Tuesday, 27 December 2016

New Nature: a new resource by and for young naturalists

Guest blogpost by conservationist and nature writer James Common:

"For quite some time now, environmentalists have lambasted the perceived lack of interest that young people possess for nature: branding us lazy, disinterested, and often rather detached from the wonders that lie in the outside world. 

This could not be further from the truth, though, in the eyes of many, the view of ignorant, social-media obsessed young people, shut away from nature, persists regardless, despite such things standing utterly detached from the truth. 
 
"The youth nature movement is a thing of beauty: rife with promise, potential, quirky characters and, of course, phenomenal talent. The pioneering steps taken by organisations such as A Focus On Nature are now developing into a tsunami of interest from across Britain.

Three "up and coming heroes" -
BSBI members Ryan, George and Reuben
Image: Kate Garnett
As fresh talents emerge and an increasing number of young people, from all backgrounds, poke their heads above the proverbial parapet and take a stand for the natural world. Each and all utilising their individual talents – whether in conservation, writing, speaking or campaigning – to better the world in which we all live. These people, the up and coming heroes in conservation, ecology, and communication, deserve a round of applause and recognition for their deeds and abilities. As do the intrepid few who set the wheels of change in motion – yes, I am referring, again, to the AFON  team. 

Despite the ample successes of the movement, one thing, thus far, has been glaring in its absence from the proceedings: a media platform dedicated to promoting, supporting, and encouraging said young people. This is something that, through the creation of our new e-magazine, we hope to rectify.

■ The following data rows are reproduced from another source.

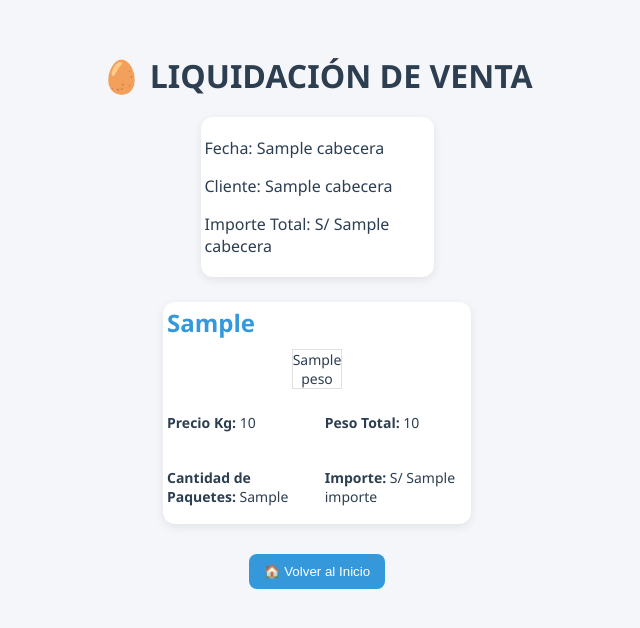
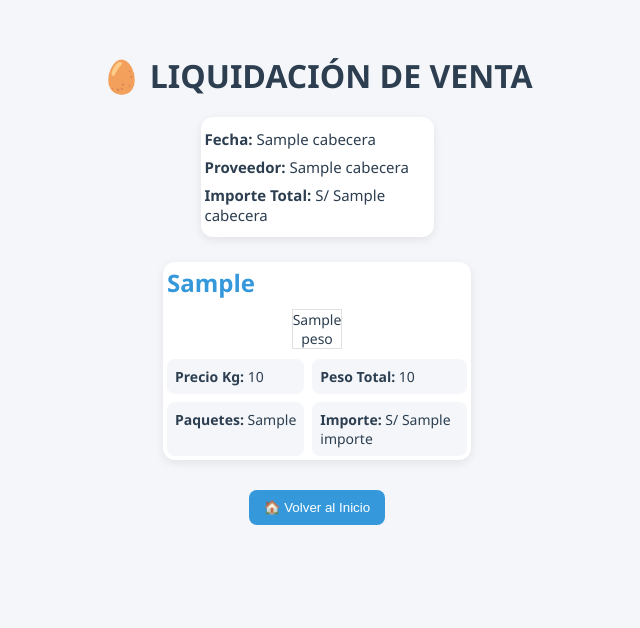
Before and after one commit to RodrigoLZ0608/FacturacionHuevos, a Flask app: template templates/ver_venta.html in a window 1280 px wide. Shown: the top 628 px of the page, without its empty margins (323-963 px from the left). Run offline with Flask 3, Linux system fonts and the light colour scheme; the template is opened without the code that fills it: most values are stand-ins (such as "Sample title", 1, 10 or a date in 2020); some libraries are stand-ins or nearby versions.

```diff
--- a/templates/ver_venta.html
+++ b/templates/ver_venta.html
@@ -142,9 +142,10 @@ button:hover{
 <h1>🥚 LIQUIDACIÓN DE VENTA</h1>
 
 <div class="cabecera">
-    <p><span class="label">Fecha:</span> {{ cabecera[0] }}</p>
-    <p><span class="label">Cliente:</span> {{ cabecera[1] }}</p>
-    <p><span class="label">Importe Total:</span> S/ {{ cabecera[2] }}</p>
+     <div class="info"><b>Fecha:</b> {{ cabecera[0] }}</div>
+    <div class="info"><b>Proveedor:</b> {{ cabecera[1] }}</div>
+    <div class="info"><b>Importe Total:</b> S/ {{ cabecera[2] }}</div>
+
 </div>
 
 <div class="contenedor-detalles">
@@ -167,10 +168,10 @@ button:hover{
 
 <div class="datos">
 
-<p><b>Precio Kg:</b> {{ d.precio_kg }}</p>
-<p><b>Peso Total:</b> {{ d.peso_total }}</p>
-<p><b>Cantidad de Paquetes:</b> {{ d.cantidad_paquetes }}</p>
-<p><b>Importe:</b> S/ {{ d.importe }}</p>
+        <div><b>Precio Kg:</b> {{ d.precio_kg }}</div>
+        <div><b>Peso Total:</b> {{ d.peso_total }}</div>
+        <div><b>Paquetes:</b> {{ d.cantidad_paquetes }}</div>
+        <div><b>Importe:</b> S/ {{ d.importe }}</div>
 
 </div>
 </div>
```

Ryan's talk on BSBI's New Year Plant Hunt,
BSBI Exhibition Meeting 2015
Image courtesy of R. Clark 
The idea behind the e-mag came to me recently, while browsing a popular natural history magazine, springing to mind as I noticed the distinct lack of young writers gracing the glossy pages. Writers who, whether due to a lack of confidence or opportunity, find their passions unrecognised and their voices unheard. Not to fault the magazine - rarely does one start out with the talent necessary to successfully pitch an article to a renowned outlet - that comes later, of course, with nurturing and support.

With a team of incredibly dedicated young naturalists in place, and after careful planning, we are now proud to announce the launch of New Nature – the only natural history magazine written, edited, and produced entirely by the next generation. A magazine we hope to release monthly, for the foreseeable future, and set to contain everything from opinion pieces and traditional nature writing, to reviews, research summaries, trip reports and conservation news. All from the horse’s mouth, so to speak, and in addition to interviews with and careers advice from prominent figures and organisations in the environmental field. It is going to be jolly exciting, if a little difficult to get going.

Reuben's exhibit at AEM 2015
Image: W. Arshad
 
The support for our idea, thus far, has been nothing short of inspiring, and has come from groups such as BSBI and Conservation Jobs, as well as prominent figures in the realms of television and social media. Clearly, there is an available niche for this sort of thing, one which we hope to occupy; by highlighting the work of young people to a wider audience, and by offering support, guidance, and a place for the next generation to express their passions freely. 

We hope, through hard work and perhaps a little blind luck, to turn New Nature into a hub for young people with an interest in nature, while providing the youth nature movement with the platform it so desperately requires, both to instil hope in the older generation and bring the work and views of the younger to a much wider audience.

Interested? If so, there are a number of ways to get involved. Foremost, by contributing your articles, images, illustrations, and other interesting titbits to the magazine. Or by offering advice and support if you are past labelling yourself as a “younger naturalist”. 


George's talk on fern hybrids at AEM 2015
Image: T. Swainbank
We intend the magazine to launch on 2nd January 2017 and would appreciate your help in raising a clamour beforehand, something which you can do easily: by sharing our Twitter and Facebook pages, by talking to friends, by emailing acquaintances and, of course, by sharing this blog. Ultimately, however, we hope that you will read the magazine – which will be made available online on our blog, and emailed out at the turn of each month.

For those of you interested in being added to our email-list and receiving future issues of New Nature direct to your inbox, please email us at editorial.newnature@gmail.com, or get in touch with myself or another team member (details can be found on the blog). It is not going to be easy - starting something such as this on a voluntary basis seldom is - but we predict that this initial idea will flourish, with your help.

James Common (@CommonByNature) – Founder/Lead Editor